- TO DO -
Wherever "editor" occurs in the entries, copy the line that holds it.

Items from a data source
==========

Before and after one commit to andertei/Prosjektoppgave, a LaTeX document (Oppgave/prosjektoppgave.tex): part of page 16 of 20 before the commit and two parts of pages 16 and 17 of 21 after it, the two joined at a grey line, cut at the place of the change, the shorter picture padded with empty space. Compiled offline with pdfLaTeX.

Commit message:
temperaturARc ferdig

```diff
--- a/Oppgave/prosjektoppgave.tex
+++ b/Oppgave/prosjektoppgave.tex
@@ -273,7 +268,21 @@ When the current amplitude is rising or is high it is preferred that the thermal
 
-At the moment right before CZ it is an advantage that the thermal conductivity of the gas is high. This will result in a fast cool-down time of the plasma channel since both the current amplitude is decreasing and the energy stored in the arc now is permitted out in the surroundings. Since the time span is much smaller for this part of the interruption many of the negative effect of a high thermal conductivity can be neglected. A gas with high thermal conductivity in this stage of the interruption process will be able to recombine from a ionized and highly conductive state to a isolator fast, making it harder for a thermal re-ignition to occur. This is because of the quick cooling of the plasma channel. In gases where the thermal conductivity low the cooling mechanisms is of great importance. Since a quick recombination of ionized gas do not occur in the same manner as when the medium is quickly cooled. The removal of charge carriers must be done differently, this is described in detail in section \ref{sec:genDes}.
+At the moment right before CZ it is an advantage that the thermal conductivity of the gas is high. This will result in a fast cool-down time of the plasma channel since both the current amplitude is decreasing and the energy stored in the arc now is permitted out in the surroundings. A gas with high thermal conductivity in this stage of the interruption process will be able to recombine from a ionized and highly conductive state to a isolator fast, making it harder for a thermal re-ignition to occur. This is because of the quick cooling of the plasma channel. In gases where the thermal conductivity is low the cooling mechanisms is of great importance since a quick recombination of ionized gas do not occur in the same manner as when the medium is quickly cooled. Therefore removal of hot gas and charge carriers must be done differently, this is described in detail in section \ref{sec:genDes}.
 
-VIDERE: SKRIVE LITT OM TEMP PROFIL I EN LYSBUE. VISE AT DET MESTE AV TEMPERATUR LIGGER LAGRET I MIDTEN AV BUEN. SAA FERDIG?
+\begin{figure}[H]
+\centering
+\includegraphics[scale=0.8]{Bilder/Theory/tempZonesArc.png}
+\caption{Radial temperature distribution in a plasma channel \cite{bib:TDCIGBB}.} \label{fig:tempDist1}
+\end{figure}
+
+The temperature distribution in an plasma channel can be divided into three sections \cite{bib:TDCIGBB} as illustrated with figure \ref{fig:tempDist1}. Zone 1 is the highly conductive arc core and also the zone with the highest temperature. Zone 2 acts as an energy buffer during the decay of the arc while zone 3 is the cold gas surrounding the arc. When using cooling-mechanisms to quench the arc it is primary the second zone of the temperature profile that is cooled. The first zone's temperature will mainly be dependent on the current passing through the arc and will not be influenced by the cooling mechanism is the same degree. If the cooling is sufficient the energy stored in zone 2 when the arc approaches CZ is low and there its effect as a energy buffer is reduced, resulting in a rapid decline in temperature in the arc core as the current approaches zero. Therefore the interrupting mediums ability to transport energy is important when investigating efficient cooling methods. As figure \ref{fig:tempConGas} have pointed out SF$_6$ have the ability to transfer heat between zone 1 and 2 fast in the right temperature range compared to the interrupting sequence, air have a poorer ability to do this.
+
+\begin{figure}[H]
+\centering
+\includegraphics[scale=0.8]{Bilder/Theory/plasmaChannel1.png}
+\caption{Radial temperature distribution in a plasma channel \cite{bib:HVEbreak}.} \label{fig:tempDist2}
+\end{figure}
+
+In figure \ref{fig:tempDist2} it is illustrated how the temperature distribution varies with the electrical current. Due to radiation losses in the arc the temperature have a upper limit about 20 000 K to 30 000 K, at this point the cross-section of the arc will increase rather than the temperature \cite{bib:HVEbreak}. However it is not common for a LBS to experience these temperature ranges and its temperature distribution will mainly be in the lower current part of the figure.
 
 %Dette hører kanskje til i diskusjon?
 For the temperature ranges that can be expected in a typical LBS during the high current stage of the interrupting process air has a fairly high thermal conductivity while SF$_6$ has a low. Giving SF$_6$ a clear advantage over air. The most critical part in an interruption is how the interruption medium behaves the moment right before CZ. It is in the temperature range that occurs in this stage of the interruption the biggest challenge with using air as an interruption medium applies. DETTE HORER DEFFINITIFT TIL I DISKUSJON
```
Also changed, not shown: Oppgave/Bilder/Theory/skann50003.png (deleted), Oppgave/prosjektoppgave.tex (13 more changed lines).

==========

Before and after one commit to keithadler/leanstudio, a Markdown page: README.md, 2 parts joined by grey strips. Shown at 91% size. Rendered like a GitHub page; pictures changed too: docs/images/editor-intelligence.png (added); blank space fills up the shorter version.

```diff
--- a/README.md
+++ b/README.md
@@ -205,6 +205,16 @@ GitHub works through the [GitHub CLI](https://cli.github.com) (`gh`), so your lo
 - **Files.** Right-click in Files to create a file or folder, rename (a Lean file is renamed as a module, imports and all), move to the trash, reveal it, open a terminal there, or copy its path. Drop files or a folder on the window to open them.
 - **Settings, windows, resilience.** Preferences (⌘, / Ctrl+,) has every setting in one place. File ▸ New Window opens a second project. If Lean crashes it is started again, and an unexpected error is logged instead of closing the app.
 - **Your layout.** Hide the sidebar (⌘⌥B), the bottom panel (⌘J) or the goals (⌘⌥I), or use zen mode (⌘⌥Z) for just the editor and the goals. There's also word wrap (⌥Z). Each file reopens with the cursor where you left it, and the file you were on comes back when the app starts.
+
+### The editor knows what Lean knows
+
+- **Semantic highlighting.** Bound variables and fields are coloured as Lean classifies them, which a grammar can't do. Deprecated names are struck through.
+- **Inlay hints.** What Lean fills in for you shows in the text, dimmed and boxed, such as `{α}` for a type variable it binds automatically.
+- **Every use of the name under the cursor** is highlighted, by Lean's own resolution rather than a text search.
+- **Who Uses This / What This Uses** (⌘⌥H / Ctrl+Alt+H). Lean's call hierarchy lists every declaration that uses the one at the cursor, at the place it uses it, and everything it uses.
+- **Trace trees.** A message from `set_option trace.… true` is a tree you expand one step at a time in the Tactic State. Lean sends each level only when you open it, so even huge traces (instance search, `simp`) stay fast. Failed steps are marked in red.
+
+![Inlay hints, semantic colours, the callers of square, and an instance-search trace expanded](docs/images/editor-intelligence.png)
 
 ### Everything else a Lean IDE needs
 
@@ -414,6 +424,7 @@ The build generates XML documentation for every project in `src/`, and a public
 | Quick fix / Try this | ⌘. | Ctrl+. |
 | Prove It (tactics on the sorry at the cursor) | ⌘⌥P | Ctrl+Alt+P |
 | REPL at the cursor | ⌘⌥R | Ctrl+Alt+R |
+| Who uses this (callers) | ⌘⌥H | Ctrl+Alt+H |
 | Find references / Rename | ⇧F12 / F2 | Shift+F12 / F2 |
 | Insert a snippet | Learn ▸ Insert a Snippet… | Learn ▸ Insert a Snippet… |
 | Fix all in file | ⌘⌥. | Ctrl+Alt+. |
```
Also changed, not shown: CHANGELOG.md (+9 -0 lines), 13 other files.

==========

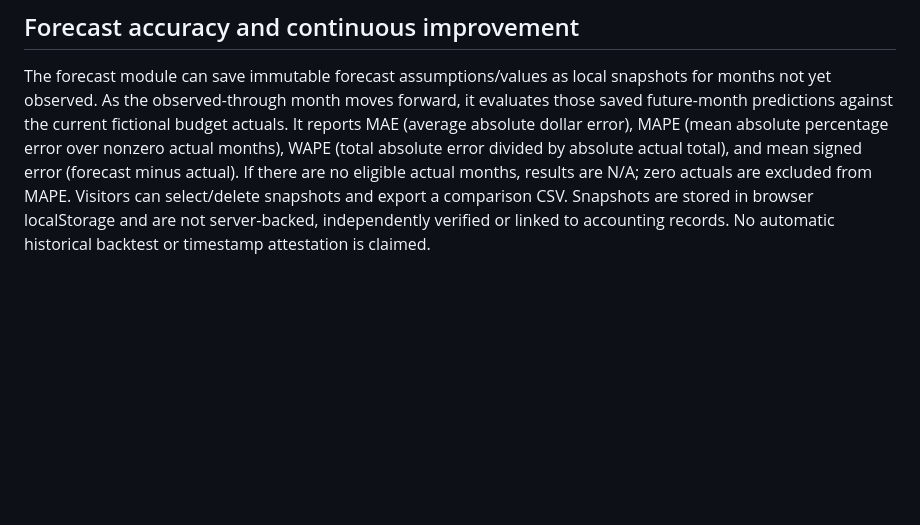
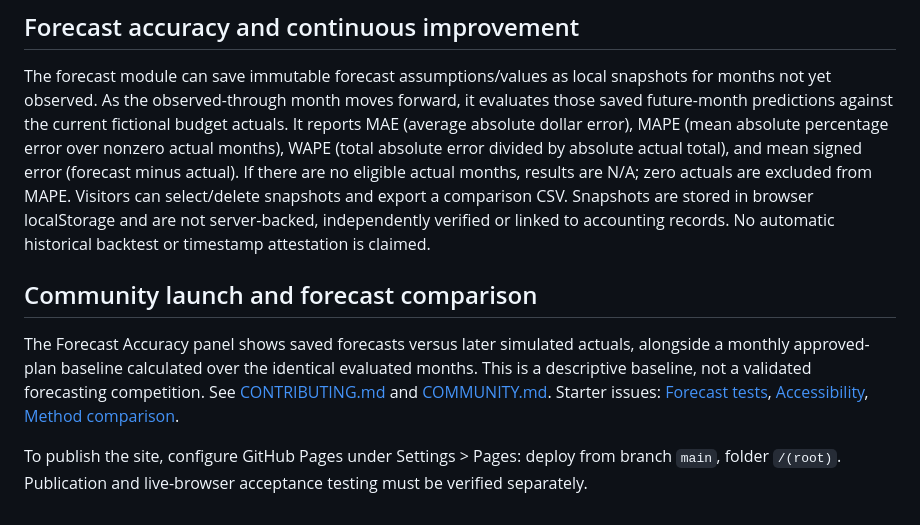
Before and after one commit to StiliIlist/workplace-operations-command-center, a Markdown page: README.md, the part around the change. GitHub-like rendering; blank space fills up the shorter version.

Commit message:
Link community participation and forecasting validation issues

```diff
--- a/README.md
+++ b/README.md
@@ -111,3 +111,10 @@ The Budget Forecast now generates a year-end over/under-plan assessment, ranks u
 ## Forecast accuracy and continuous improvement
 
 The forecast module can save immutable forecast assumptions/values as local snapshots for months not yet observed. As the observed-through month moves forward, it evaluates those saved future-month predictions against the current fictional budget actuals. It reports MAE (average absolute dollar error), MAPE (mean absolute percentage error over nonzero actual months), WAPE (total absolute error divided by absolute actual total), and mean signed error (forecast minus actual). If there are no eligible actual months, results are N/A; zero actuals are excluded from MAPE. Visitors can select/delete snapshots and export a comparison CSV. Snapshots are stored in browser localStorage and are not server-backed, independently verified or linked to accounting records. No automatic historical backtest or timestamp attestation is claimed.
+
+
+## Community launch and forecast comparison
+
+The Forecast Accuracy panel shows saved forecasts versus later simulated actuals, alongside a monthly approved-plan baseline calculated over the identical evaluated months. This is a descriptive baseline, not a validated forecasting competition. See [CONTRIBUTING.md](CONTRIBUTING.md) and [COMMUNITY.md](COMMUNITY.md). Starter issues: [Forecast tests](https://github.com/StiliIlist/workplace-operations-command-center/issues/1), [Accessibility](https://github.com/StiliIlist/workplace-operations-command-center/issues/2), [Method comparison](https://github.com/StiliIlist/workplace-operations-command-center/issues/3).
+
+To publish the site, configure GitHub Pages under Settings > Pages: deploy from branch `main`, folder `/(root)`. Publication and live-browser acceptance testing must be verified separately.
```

==========

- WRITTEN RESPONSE -
Before and after one commit to keithadler/leanstudio, a Markdown page: README.md, 2 parts joined by grey strips. Shown at 91% size. Rendered like a GitHub page; pictures changed too: docs/images/editor-intelligence.png (added); blank space fills up the shorter version.
 - **Your layout.** Hide the sidebar (⌘⌥B), the bottom panel (⌘J) or the goals (⌘⌥I), or use zen mode (⌘⌥Z) for just the editor and the goals. There's also word wrap (⌥Z). Each file reopens with the cursor where you left it, and the file you were on comes back when the app starts.
+### The editor knows what Lean knows
+![Inlay hints, semantic colours, the callers of square, and an instance-search trace expanded](docs/images/editor-intelligence.png)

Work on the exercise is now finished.